Natalie Van Gogh
After her transition in 2005, Dutch racing cyclist Natalie Van Gogh took up the sport and has been a pro for almost a decade and within the time frame, won multiple major cycling events.
After failing to clinch success as a professional, Canadian ice hockey player Jessia Platt decided to take retirement, and after undergoing her transition, returned to the sport after seven years.
She became the first trans woman player in the Canadian Women’s Hockey League (CWHL) after joining Toronto Furies and now plays for GTA West in the Professional Women’s Hockey Players Association (PWHPA).
After a lackluster career in the men’s amateur soccer leagues in Argentina, Mara Gómez inked a deal with the women’s Primera División side Villa San Carlos, soon after she transitioned.
Chris Tina Bruce
After two decades as a male bodybuilding competitor, Chris Tina Bruce transitioned and started taking part in women’s bodybuilding events since 2011.
After undergoing transition, Juniper Simonis took up roller skating contact sport Roller derby and became the the Women’s Roller Derby World Champion four times.
After a career in the men’s rugby league, Caroline Layt underwent transition at 30 and joined the women’s counterpart of the sport, where she was once a ‘women’s player of the year’ finalist.
A year after taking up kickboxing and winning only one fight, Parinya Charoenphol underwent transition in 1999 and six years later, she was allowed to compete as a female kickboxer.
Since them, Charoenphol has won 20 fights, with 18 of her victories coming via knockouts.
A decade after transitioning and taking up fell running, Lauren Jeska started to win multiple women’s fell running events, most notably the 2012 British Fell Running Championships.
In 2017, however, Jeska was put behind the bars for the attempted murder of a coach who enquired about her hormone levels.
Formerly a men’s competitive curler and rower, JayCee Cooper transitoned in 2019 and entered powerlifting.
The same year, Cooper won the USPA Minnesota Women’s State Championship, as well as broke the women’s bench press record.
New Zealand mountain biker Kate Weatherly used to compete in the men’s downhill mountain bike open division, which is a grade below the elite division.
In 2020, Weatherly underwent transition and this year, became the New Zealand elite women’s national championship winner.
The transition of athletes: A level playing field or destruction of women’s sports?

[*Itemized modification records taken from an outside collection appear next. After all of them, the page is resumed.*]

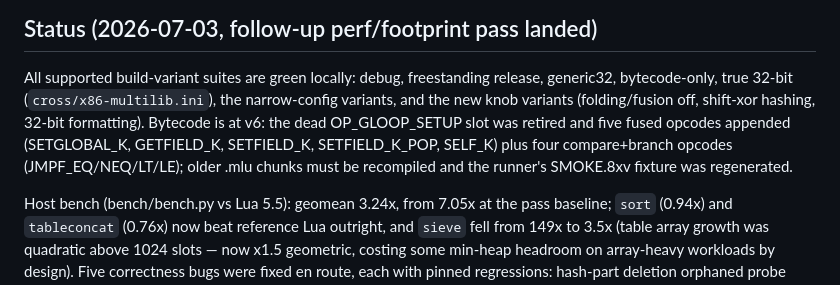
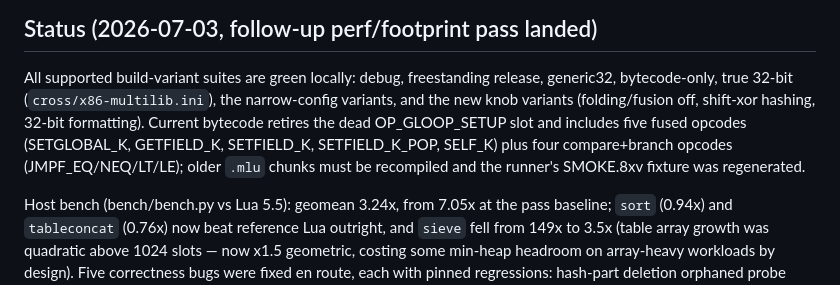
Before and after one commit to lus-lang/microlua, a Markdown page: AGENTS.md, the part around the change. Drawn GitHub-style.

```diff
--- a/AGENTS.md
+++ b/AGENTS.md
@@ -232,11 +232,11 @@ size into `bench/RESULTS.md`. It auto-detects a local `lua5.5`/`lua` (verified `
 All supported build-variant suites are green locally: debug, freestanding
 release, generic32, bytecode-only, true 32-bit (`cross/x86-multilib.ini`),
 the narrow-config variants, and the new knob variants (folding/fusion off,
-shift-xor hashing, 32-bit formatting). Bytecode is at v6: the dead
-OP_GLOOP_SETUP slot was retired and five fused opcodes appended
-(SETGLOBAL_K, GETFIELD_K, SETFIELD_K, SETFIELD_K_POP, SELF_K) plus four
-compare+branch opcodes (JMPF_EQ/NEQ/LT/LE); older .mlu chunks must be
-recompiled and the runner's SMOKE.8xv fixture was regenerated.
+shift-xor hashing, 32-bit formatting). Current bytecode retires the dead
+OP_GLOOP_SETUP slot and includes five fused opcodes (SETGLOBAL_K, GETFIELD_K,
+SETFIELD_K, SETFIELD_K_POP, SELF_K) plus four compare+branch opcodes
+(JMPF_EQ/NEQ/LT/LE); older `.mlu` chunks must be recompiled and the runner's
+SMOKE.8xv fixture was regenerated.
 
 Host bench (bench/bench.py vs Lua 5.5): geomean 3.24x, from 7.05x at the
 pass baseline; `sort` (0.94x) and `tableconcat` (0.76x) now beat reference
```
Also changed, not shown: platform/ti84ce/README.md (+1 -1 lines).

The above examples, along with many other trans athletes that exist today, have tasted success or at least seen improvement in their careers as a woman compared to the men’s counterpart.
While many LGBT and transgender activists and groups have seen this as a welcoming and inclusive move, there have been many women’s rights activists and campaign groups such as Fair Play For Women, who have seen it as a destructive stratagem for women’s sport as a whole.
From complete domination in the women’s events and tournaments to setting up astounding records, trans women athletes, after transitioning, are in the middle ground of appreciation and backlash, from a community that is split between opposite opinions regarding such a delicate matter.